Grandma serves the posole with tostadas, or crisp-fried corn tortillas. These are easy to make. Heat corn oil in a wide saucepan on high. When the oil is very hot cook each tortilla one by one. Cook on both sides until golden and crispy. Drain on paper towels. I had some (canned, oh the shame of it, though at least it was Amy's Organic) refried black beans so I smeared the tostadas with that. Lane grated some pepper jack on his. You can dress the tostadas with the meat from the posole and the garnishes.

I was very happy with how this turned out -- not too spicy, just aromatic and flavorful. If only I hadn't accidentally added too much salt. But these things happen when you see a moth fly out of your cupboard while you're pouring in the salt. There wasn't time for a homemade dessert so I served dulce de leche ice cream, one of Lane's all-time favorite flavors.

Happy afterlife, Grandma!

On a completely different note -- a shout out to Shar, who was mentioned in yesterday's Washington Post. Our mutual friend, Janet, reports in her blog, DC Rush Hour.

1 comment:

Co said...

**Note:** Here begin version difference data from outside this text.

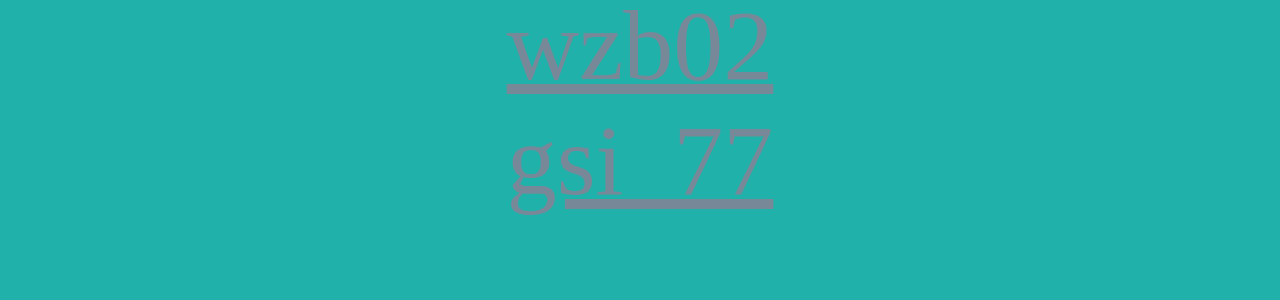
Repository: KHANas02/JS_first-lesson
Page: GIT.html
These files come from the project's save history. The page is drawn as it stood at one moment and after the next save; the edit follows.
The browser window is 1280 px wide. The pictures show the whole page.

Above is the page before, as saved 2024-03-23 10:01:35.

### GIT.html
<!DOCTYPE html>
<html lang="en">
  <head>
    <meta charset="UTF-8" />
    <meta name="viewport" content="width=device-width, initial-scale=1.0" />
    <title>Git Hub accounts</title>
    <link rel="stylesheet" href="./index.html" />
    <style>
      body {
        background-color: lightseagreen;
        text-align: center;
        position: relative;
        bottom: 20px;
      }
      a:hover {
        scale: 125%;
      }
      a {
        color: lightslategray;
        font-size: 100px;
        font-weight: 100px;
      }
    </style>
  </head>
  <body>
    <a href="https://github.com/KHANas02">wzb02</a><br>
    <a href="https://github.com/saidagafurova">gsi_77</a>
  </body>
</html>

### index.html
<!DOCTYPE html>
<html lang="en">
  <head>
    <meta charset="UTF-8" />
    <meta name="viewport" content="width=device-width, initial-scale=1.0" />
    <title>Market</title>
    <link rel="stylesheet" href="./style.css" />
  </head>
  <body>
    <video autoplay loop muted plays-inline class="background-video">
      <source
        src="https://github.com/ecemgo/mini-samples-great-tricks/assets/13468728/82f375e7-244f-4c21-90ac-9abd7549ed05"
        type="video/mp4"
      />
    </video>

    <input type="checkbox" id="check" />
    <label for="check" class="icons">
      <i class="bx bx-menu" id="menu-icon"></i>
      <i class="bx bx-x" id="close-icon"></i>
    </label>

    <nav class="navbar">
      <a target="_blank" href="#" class="nav-item" style="--i: 0">Home</a>
      <a target="_blank" href="#" class="nav-item" style="--i: 1">Book</a>
      <a target="_blank" href="#" class="nav-item" style="--i: 2">Favorites</a>
      <a target="_blank" href="#" class="nav-item" style="--i: 3">Contact</a>
      <a target="_blank" href="#" class="nav-item" style="--i: 4">About us</a>
      <a target="_blank" href="GIT.html" class="nav-item" style="--i: 5">GIT HUB</a>
      <a target="_blank" href="#" class="nav-item" style="--i: 6">Services</a>
      <a target="_blank" href="portfolio.html" class="nav-item" style="--i: 7"
        >Portfolio</a
      >
      <a target="_blank" href="sale.html" class="nav-item" style="--i: 6"
        >Sale</a
      >
      <a target="_blank" href="location.html" class="nav-item" style="--i: 6"
        >Our location</a
      >
      <a target="_blank" href="feedback.html" class="nav-item" style="--i: 8"
        >Feedback</a
      >
    </nav>

    <section class="content">
      <h1>Company</h1>
      <a href="#" class="btn light"></a>
    </section>

    <div class="container">
      <div class="card">
        <img src="photo_2024-02-25_17-26-45.jpg" />
        <div class="card__head">Costs:10.000 Sum</div>
      </div>
      <div class="card">
        <img src="photo_2024-02-26_21-07-56.jpg" />
        <div class="card__head">Costs:5.000 Sum</div>
      </div>

      <div class="card">
        <img src="photo_2024-02-26_21-07-54.jpg" />
        <div class="card__head">Costs:7.000 Sum</div>
      </div>

      <div class="card">
        <img src="photo_2024-03-22_22-08-20.jpg" />
        <div class="card__head">Costs:7.000 Sum</div>
      </div>
      <img class="card">
        <img src="photo_2024-03-22_22-21-49.jpg" />
        <div class="card__head">Costs:7.000 Sum</div>
      </img>
    </div>
  </body>
</html>

After the next save:
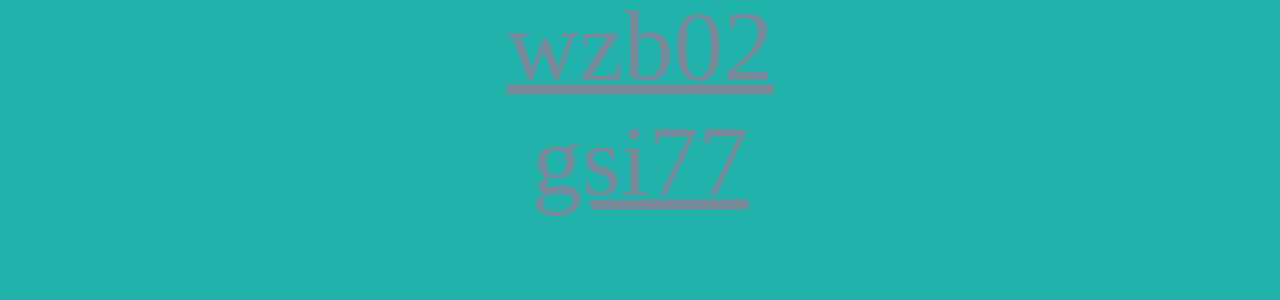
Saved 4 s later.
--- a/GIT.html
+++ b/GIT.html
@@ -24,6 +24,6 @@
   </head>
   <body>
     <a href="https://github.com/KHANas02">wzb02</a><br>
-    <a href="https://github.com/saidagafurova">gsi_77</a>
+    <a href="https://github.com/saidagafurova">gsi77</a>
   </body>
 </html>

What a great post! I love it when foods have personal significance. I have been cataloguing my much-less-impressive cooking feats recently, and it's made me a little more self-reflective about food. I made a side of broccoli sauteed in garlic and olive oil last week that I realized, while eating it, was extraordinarily comforting because it tasted like something my grandmom would have made. She used to buy extra-virgin olive oil by the gallon.